The Second Science Phasing Orbits (SPO-2) period of the Mars Global Surveyor mission began at the end of May 1998. These orbits are morning orbits. That is, the local time on the planet beneath Mars Global Surveyor is in the morning. During the first part of June 1998, the local time on the ground was approximately 9:30 a.m. The Mars Orbiter Camera (MOC) has observed that this time of day is quite cloudy this year.
Clouds have thus posed a real challenge for the MOC team, who are targeting high resolution images almost every day. Many of the high resolution images that were returned to Earth in early June 1998 were nearly white with clouds and haze. Very little detail could be seen on the ground.
The above picture illustrates one of the better cloudy images obtained by MOC. The haze was too thick to show much detail on the surface in the raw image, but in this case at least a dark lineation could be seen in part of the image. The full frame was nearly white everywhere except in the vicinity of the dark lineation. The MOC image, #35003, was obtained on Mars Global Surveyor's 350th orbit about the planet. The picture was taken around 4:00 a.m. PDT on June 7, 1998. The center of this subframe is at 8.03°N, 194.30°W. The dark lineation is one of the Cerberus Rupes--a set of dark lines (ridges or fractures) that cross the region southeast of the Elysium volcanic rise.
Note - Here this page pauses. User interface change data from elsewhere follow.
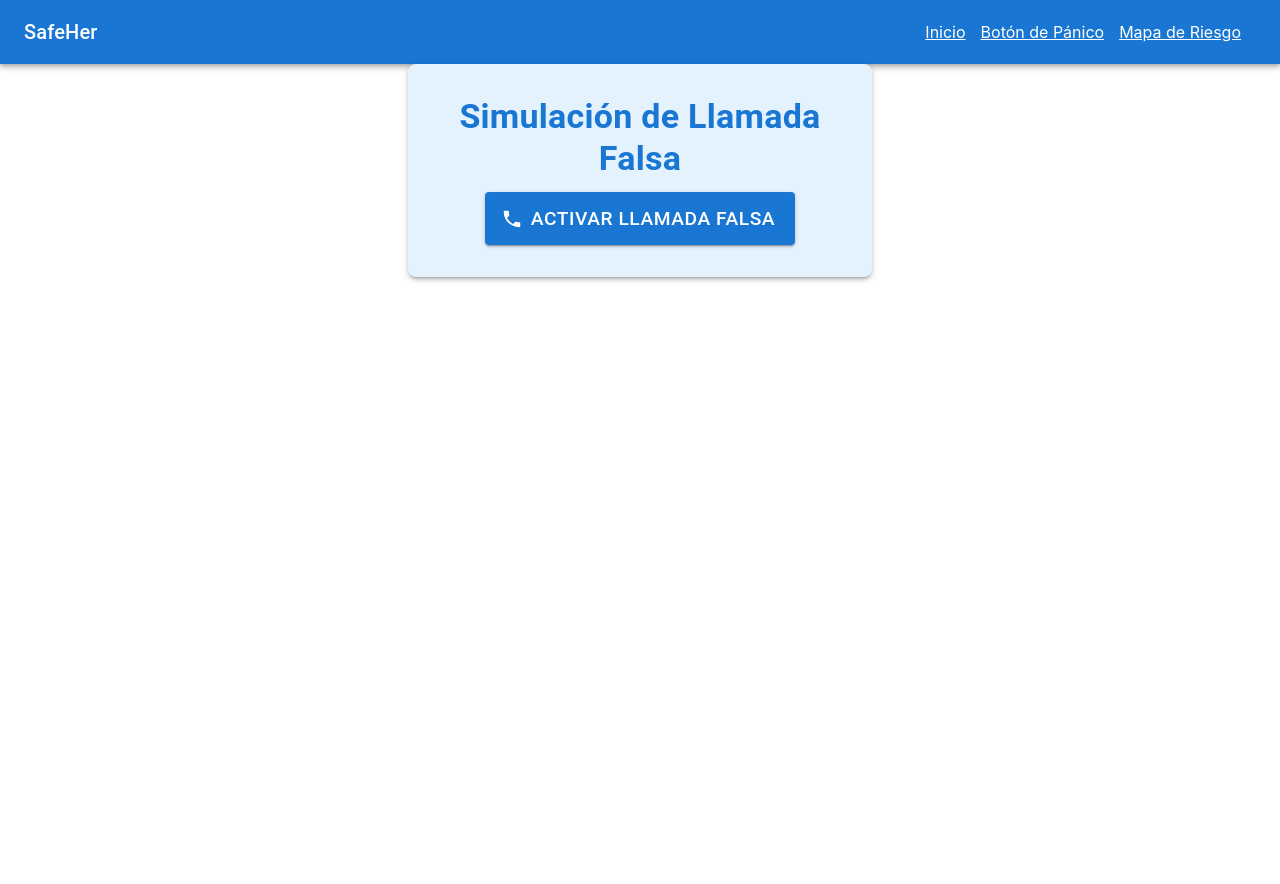
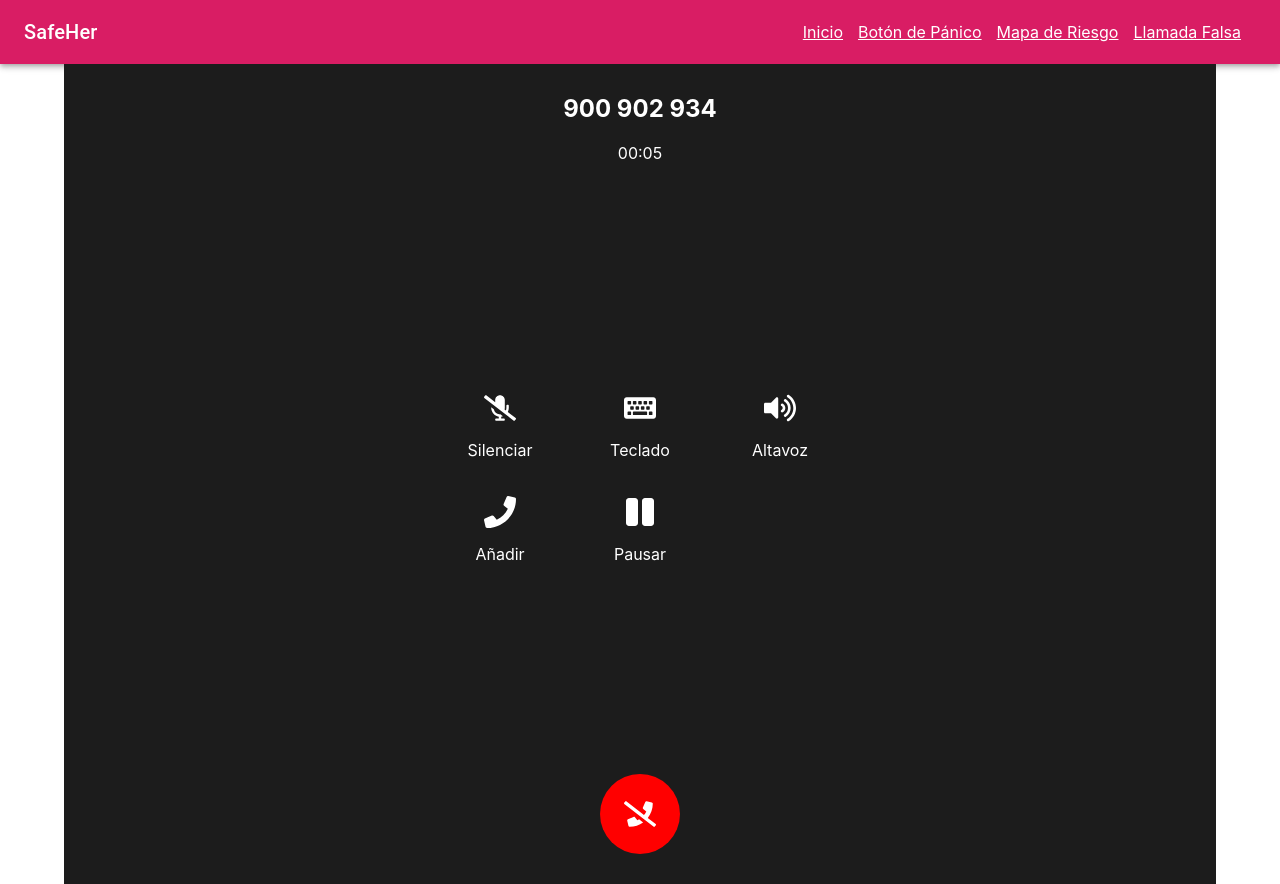
Before and after one commit to ArielFlores12/ciberseguridad, a React (Create React App) app: page /fake-call in a window 1280 px wide. Before the commit the page ends 800 px from the top, so only its background shows below. Built offline with nearby package versions, Linux system fonts and the light colour scheme.

Commit message:
creacion de demo de llamada falsa

```diff
--- a/package.json
+++ b/package.json
@@ -12,6 +12,7 @@
     "@testing-library/user-event": "^13.5.0",
     "react": "^18.3.1",
     "react-dom": "^18.3.1",
+    "react-icons": "^5.3.0",
     "react-router-dom": "^6.27.0",
     "react-scripts": "5.0.1",
     "web-vitals": "^2.1.4"
--- a/src/App.css
+++ b/src/App.css
@@ -25,7 +25,7 @@
 }
 
 .App-link {
-  color: #61dafb;
+  color: #d91d64;
 }
 
 @keyframes App-logo-spin {
--- a/src/App.js
+++ b/src/App.js
@@ -16,7 +16,7 @@ const NotFound = lazy(() => import('./components/NotFound')); // Componente de 4
 const theme = createTheme({
   palette: {
     primary: {
-      main: '#1976d2',
+      main: '#d91d64',
     },
     secondary: {
       main: '#dc004e',
@@ -33,10 +33,10 @@ function App() {
             <Routes>
               <Route path="/" element={<Home />} />
               <Route path="/panic-button" element={<PanicButton />} />
+              <Route path="/fake-call" element={<FakeCall />} />
               <Route path="/risk-map" element={<RiskMap />} />
               <Route path="/support-network" element={<SupportNetwork />} />
               <Route path="/emergency-voice" element={<EmergencyVoice />} />
-              <Route path="/fake-call" element={<FakeCall />} />
               <Route path="*" element={<NotFound />} /> {/* Manejo de errores */}
             </Routes>
           </Suspense>
--- a/src/components/FakeCall.js
+++ b/src/components/FakeCall.js
@@ -1,48 +1,131 @@
-import React from 'react';
-import { Button, Typography, Box } from '@mui/material';
-import PhoneIcon from '@mui/icons-material/Phone'; // Icono de teléfono
+import React, { useState, useEffect } from 'react';
+import { useNavigate } from 'react-router-dom';
+import { IconContext } from 'react-icons';
+import { FaMicrophoneSlash, FaKeyboard, FaVolumeUp, FaPhone, FaPause, FaPhoneSlash } from 'react-icons/fa';
 
-function FakeCall() {
-  const handleFakeCall = () => {
-    alert('Simulando llamada falsa...');
+const CallInterface = () => {
+  const [callEnded, setCallEnded] = useState(false);
+  const [callTime, setCallTime] = useState(0); // Para rastrear el tiempo de la llamada en segundos
+  const navigate = useNavigate();
+
+  useEffect(() => {
+    const intervalId = setInterval(() => {
+      setCallTime((prevTime) => prevTime + 1); // Incrementa el tiempo cada segundo
+    }, 1000);
+
+    // Limpiar el intervalo cuando la llamada termina o el componente se desmonta
+    return () => clearInterval(intervalId);
+  }, []);
+
+  const handleHangUp = () => {
+    setCallEnded(true);
+    // Redirige a la página de inicio (Home) después de 5 segundos
+    setTimeout(() => {
+      navigate('/');
+    }, 5000);
   };
 
+  const formatTime = (timeInSeconds) => {
+    const minutes = Math.floor(timeInSeconds / 60);
+    const seconds = timeInSeconds % 60;
+    return `${String(minutes).padStart(2, '0')}:${String(seconds).padStart(2, '0')}`;
+  };
+
+  if (callEnded) {
+    return (
+      <div style={styles.endCallMessage}>
+        <h1>Call Ended</h1>
+        <p>Returning to Home...</p>
+      </div>
+    );
+  }
+
   return (
-    <Box
-      textAlign="center"
-      mt={5}
-      sx={{
-        padding: 4,
-        borderRadius: 2,
-        boxShadow: 3,
-        maxWidth: 400,
-        margin: '0 auto',
-        backgroundColor: '#e3f2fd', // Fondo suave azul claro
-      }}
-    >
-      <Typography
-        variant="h4"
-        component="h2"
-        gutterBottom
-        sx={{ color: '#1976d2', fontWeight: 'bold' }} // Color azul para el título
-      >
-        Simulación de Llamada Falsa
-      </Typography>
-      <Button
-        variant="contained"
-        color="primary"
-        onClick={handleFakeCall}
-        size="large"
-        startIcon={<PhoneIcon />} // Ícono de teléfono
-        sx={{
-          padding: '10px 20px',
-          fontSize: '1.2rem',
-        }}
-      >
-        Activar Llamada Falsa
-      </Button>
-    </Box>
+    <div style={styles.container}>
+      <div style={styles.numberSection}>
+        <h2>900 902 934</h2>
+        <p>{formatTime(callTime)}</p> {/* Mostrando el tiempo formateado */}
+      </div>
+      <div style={styles.buttonsSection}>
+        <IconContext.Provider value={{ size: '2em' }}>
+          <div style={styles.button}>
+            <FaMicrophoneSlash />
+            <p>Silenciar</p>
+          </div>
+          <div style={styles.button}>
+            <FaKeyboard />
+            <p>Teclado</p>
+          </div>
+          <div style={styles.button}>
+            <FaVolumeUp />
+            <p>Altavoz</p>
+          </div>
+          <div style={styles.button}>
+            <FaPhone />
+            <p>Añadir</p>
+          </div>
+          <div style={styles.button}>
+            <FaPause />
+            <p>Pausar</p>
+          </div>
+        </IconContext.Provider>
+      </div>
+      {/* Botón de colgar centrado */}
+      <div style={styles.centerHangupButton} onClick={handleHangUp}>
+        <FaPhoneSlash color="white" size="2em" />
+      </div>
+    </div>
   );
-}
+};
 
-export default FakeCall;
+// Estilos básicos
+const styles = {
+  container: {
+    display: 'flex',
+    flexDirection: 'column',
+    alignItems: 'center',
+    justifyContent: 'space-between',
+    height: '100vh',
+    backgroundColor: '#1c1c1c',
+    color: 'white',
+    padding: '10px',
+  },
+  numberSection: {
+    textAlign: 'center',
+    marginBottom: '20px',
+  },
+  buttonsSection: {
+    display: 'grid',
+    gridTemplateColumns: 'repeat(3, 1fr)',
+    gridGap: '20px',
+    width: '100%',
+    maxWidth: '400px',
+    textAlign: 'center',
+  },
+  button: {
+    display: 'flex',
+    flexDirection: 'column',
+    alignItems: 'center',
+  },
+  centerHangupButton: {
+    display: 'flex',
+    justifyContent: 'center',
+    alignItems: 'center',
+    backgroundColor: 'red',
+    width: '80px',
+    height: '80px',
+    borderRadius: '50%',
+    marginBottom: '20px',
+  },
+  endCallMessage: {
+    display: 'flex',
+    flexDirection: 'column',
+    justifyContent: 'center',
+    alignItems: 'center',
+    height: '100vh',
+    backgroundColor: '#1c1c1c',
+    color: 'white',
+  },
+};
+
+export default CallInterface;
--- a/src/components/Home.js
+++ b/src/components/Home.js
@@ -32,7 +32,7 @@ function Home() {
         variant="h4"
         component="h1"
         gutterBottom
-        sx={{ color: '#2E3B55', fontWeight: 'bold' }}
+        sx={{ color: '#d91d64', fontWeight: 'bold' }}
       >
         Bienvenida a SafeHer
       </Typography>
@@ -81,6 +81,24 @@ function Home() {
         >
           Mapa de Zonas de Riesgo
         </Button>
+
+        {/* Nuevo botón para llamada falsa */}
+        <Button
+          variant="contained"
+          component={Link}
+          to="/fake-call"
+          sx={{
+            backgroundColor: '#4caf50', // Color verde para diferenciarlo
+            color: '#fff',
+            borderRadius: '20px',
+            padding: '10px 20px',
+            '&:hover': {
+              backgroundColor: '#388e3c',
+            },
+          }}
+        >
+          Llamada Falsa
+        </Button>
       </Stack>
     </Box>
   );
--- a/src/components/Layout.js
+++ b/src/components/Layout.js
@@ -13,6 +13,7 @@ function Layout({ children }) {
           <Link to="/" style={{ color: 'white', marginRight: '15px' }}>Inicio</Link>
           <Link to="/panic-button" style={{ color: 'white', marginRight: '15px' }}>Botón de Pánico</Link>
           <Link to="/risk-map" style={{ color: 'white', marginRight: '15px' }}>Mapa de Riesgo</Link>
+          <Link to="/Fakecall" style={{ color: 'white', marginRight: '15px' }}>Llamada Falsa</Link>
         </Toolbar>
       </AppBar>
       <Container>
```
Also changed, not shown: src/components/FakeCall.css (added, +24 -0 lines), 1 other file (tests, documents, lock files or other folders).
Malin Space Science Systems and the California Institute of Technology built the MOC using spare hardware from the Mars Observer mission. MSSS operates the camera from its facilities in San Diego, CA. The Jet Propulsion Laboratory's Mars Surveyor Operations Project operates the Mars Global Surveyor spacecraft with its industrial partner, Lockheed Martin Astronautics, from facilities in Pasadena, CA and Denver, CO.